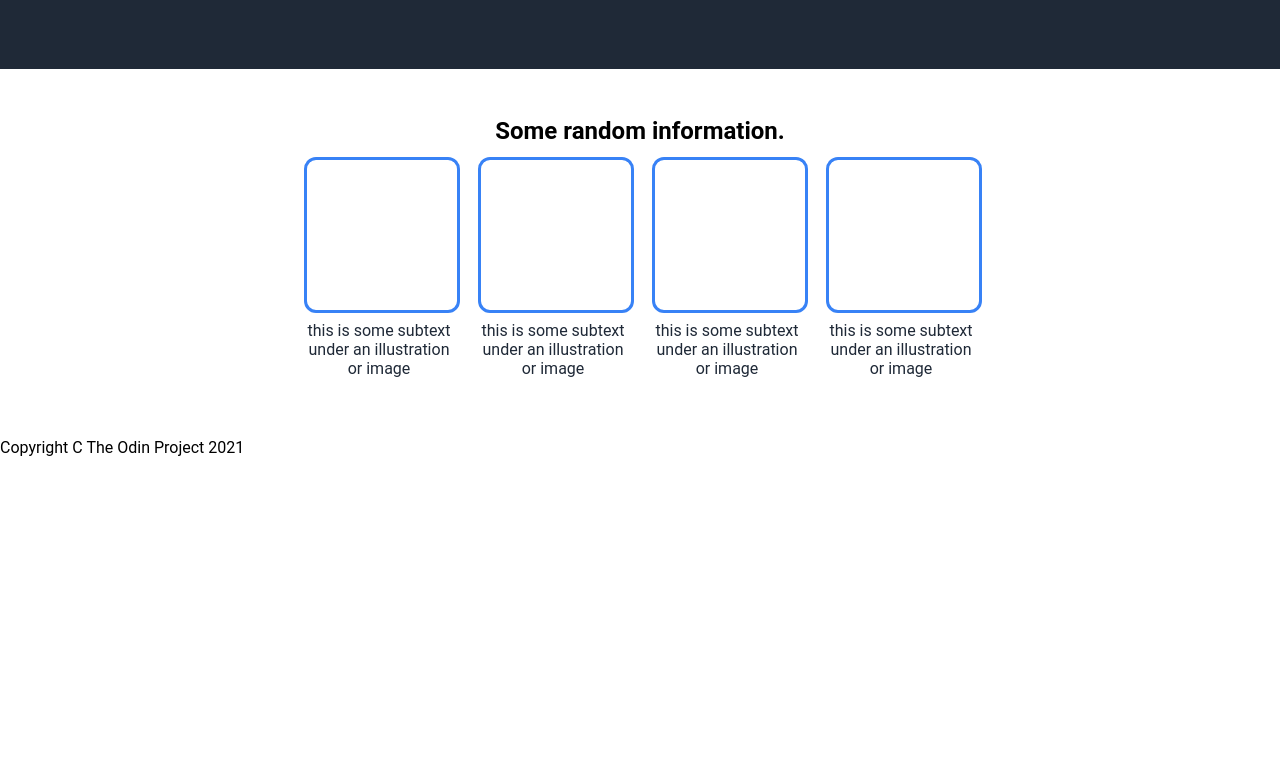
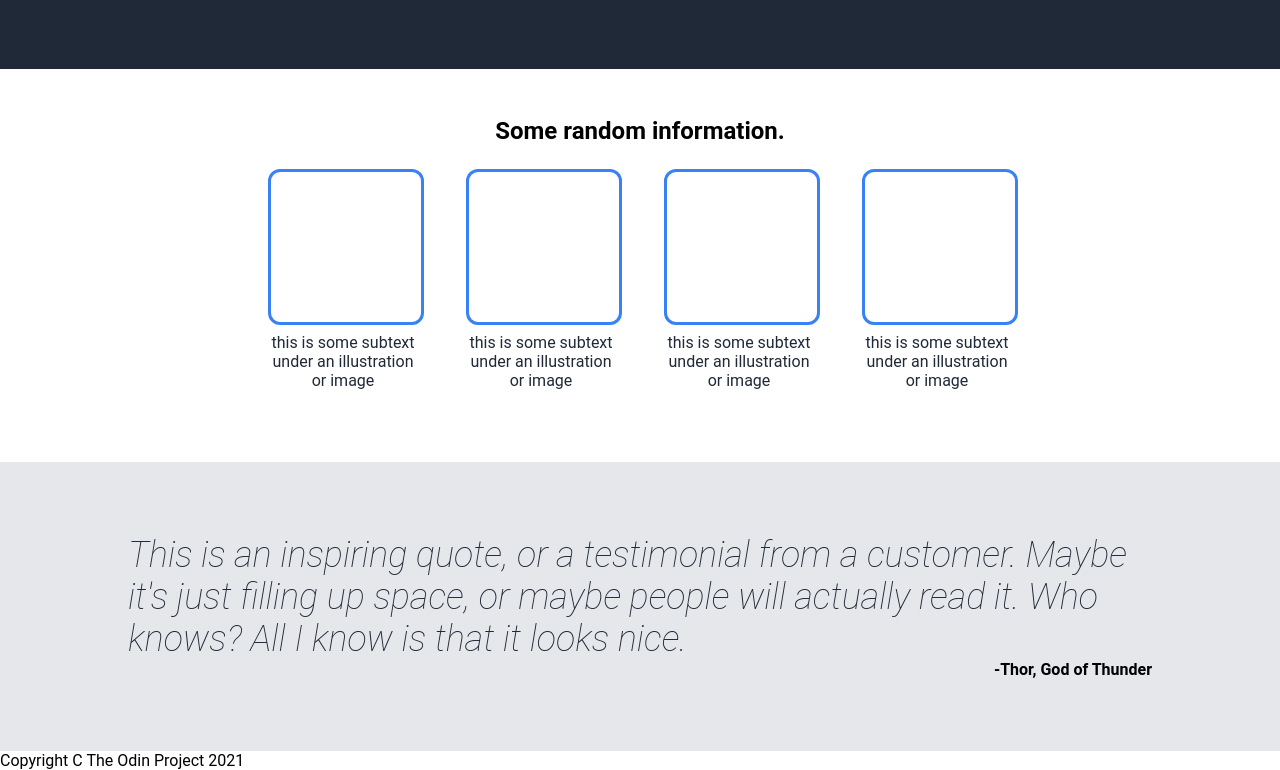
Before and after one commit to mglvn/landing-page, a plain HTML site: page index.html in a window 1280 px wide. Shown: the part 347-1117 px from the top of the page. Before the commit the page ends 804 px from the top, so only its background shows below. Drawn offline with Linux system fonts and the light colour scheme.

Commit message:
Added quote section and styling

```diff
--- a/index.html
+++ b/index.html
@@ -47,8 +47,8 @@
         </div>
     </div>
     <div class="quote-section">
-        <!-- Quote -->
-         <!-- author -->
+        <p class="quote">This is an inspiring quote, or a testimonial from a customer. Maybe it's just filling up space, or maybe people will actually read it. Who knows? All I know is that it looks nice.</p>
+        <p class="author">-Thor, God of Thunder</p>
     </div>
     <div class="cta">
         <div class="cta-content">
--- a/style.css
+++ b/style.css
@@ -13,7 +13,7 @@
     display: flex;
     justify-content: space-between;
     align-items: center;
-    padding: 0 128px;
+    padding: 0 10%;
 }
 
 .header-logo {
@@ -86,12 +86,11 @@
 .grid {
     display: flex;
     justify-content: center;
-
 }
 
 .grid-item {
     width: 150px;
-    margin: 12px;
+    margin: 24px;
     text-align: center;
     color: #1f2937;
 }
@@ -103,3 +102,20 @@
     border: 3px solid #3882f6;
     border-radius: 12px;
 }
+
+.quote-section {
+    background-color: #e5e7eb;
+    padding: 72px 128px;
+}
+
+.quote {
+    color: #1f2937;
+    font-size: 36px;
+    font-style: italic;
+    font-weight: lighter;
+}
+
+.author {
+    text-align: right;
+    font-weight: bolder;
+}
```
------------------------------------
• What you have to do: Scan the records above for the word "justify". Copy each line that has it.

• Answer to the problem:
     justify-content: space-between;
     justify-content: center;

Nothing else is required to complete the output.